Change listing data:
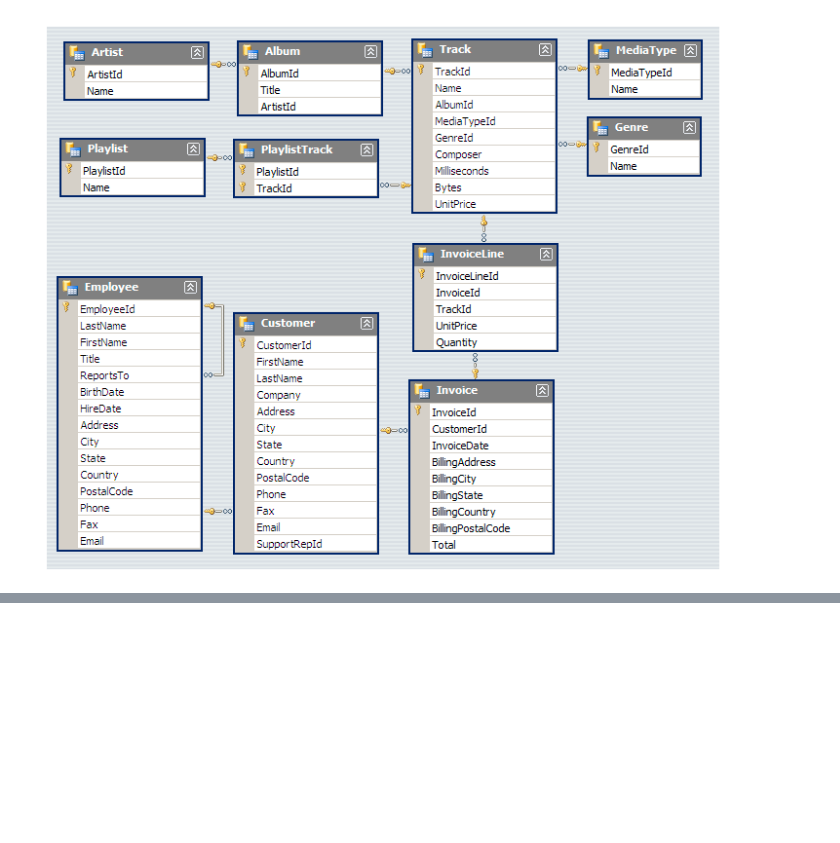
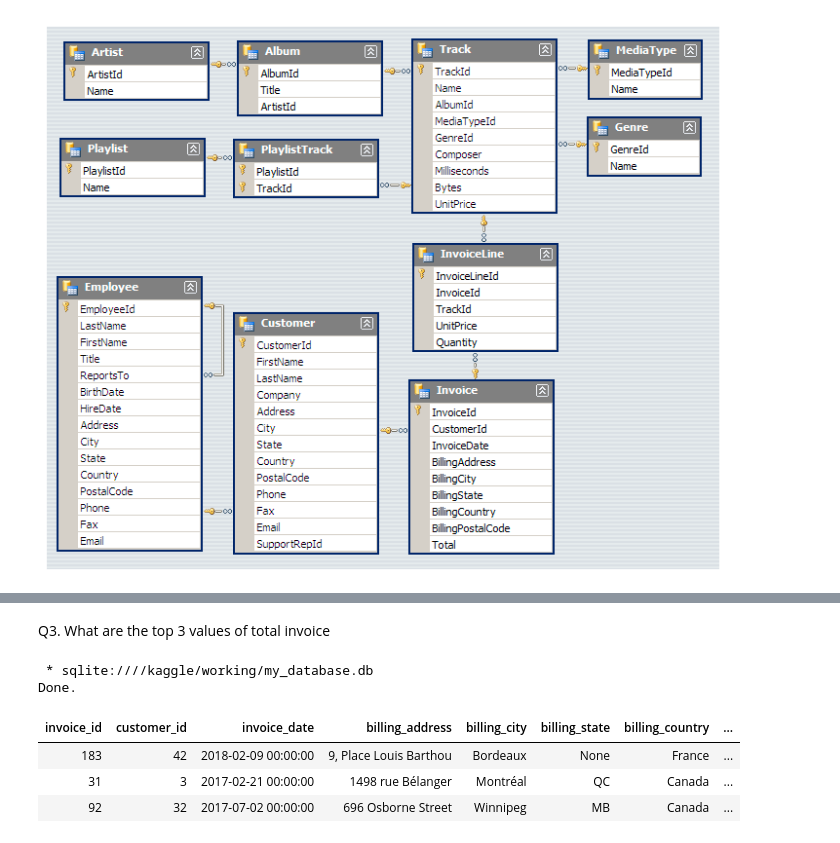
Before and after one commit to aravind8bkd/sql, a Jupyter notebook: Music Store Data Analysis/Music Store Data Analysis.ipynb, the cells around one changed output, grey strips where cells are left out. Drawn from its saved outputs; the diff is of its cells as text; code cells hidden in the pictures; blank space fills up the shorter version.

Commit message:
Kaggle Notebook | Music Store Data Analysis | Version 2

```diff
--- a/Music Store Data Analysis/Music Store Data Analysis.ipynb
+++ b/Music Store Data Analysis/Music Store Data Analysis.ipynb
@@ -107,6 +125,15 @@ Done.
+# %% [markdown]
+Q3. What are the top 3 values of total invoice
 # %%
 %%sql
-SELECT
-FROM employee
-ORDER BY
-LIMIT 1;
+SELECT *
+FROM invoice
+ORDER BY total DESC
+LIMIT 3;
+# %% [output]
+ * sqlite:////kaggle/working/my_database.db
+Done.
+| invoice_id | customer_id | invoice_date | billing_address | billing_city | billing_state | billing_country | ... |
+| 183 | 42 | 2018-02-09 00:00:00 | 9, Place Louis Barthou | Bordeaux | None | France | ... |
+| 31 | 3 | 2017-02-21 00:00:00 | 1498 rue Bélanger | Montréal | QC | Canada | ... |
+| 92 | 32 | 2017-07-02 00:00:00 | 696 Osborne Street | Winnipeg | MB | Canada | ... |
```
Also changed, not shown: parts of 9 cells of this notebook.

### [HOW TO COMPLETE THIS TASK]
Only a number is wanted here: how many lines above hold the string "total"?

### [RESULT]
2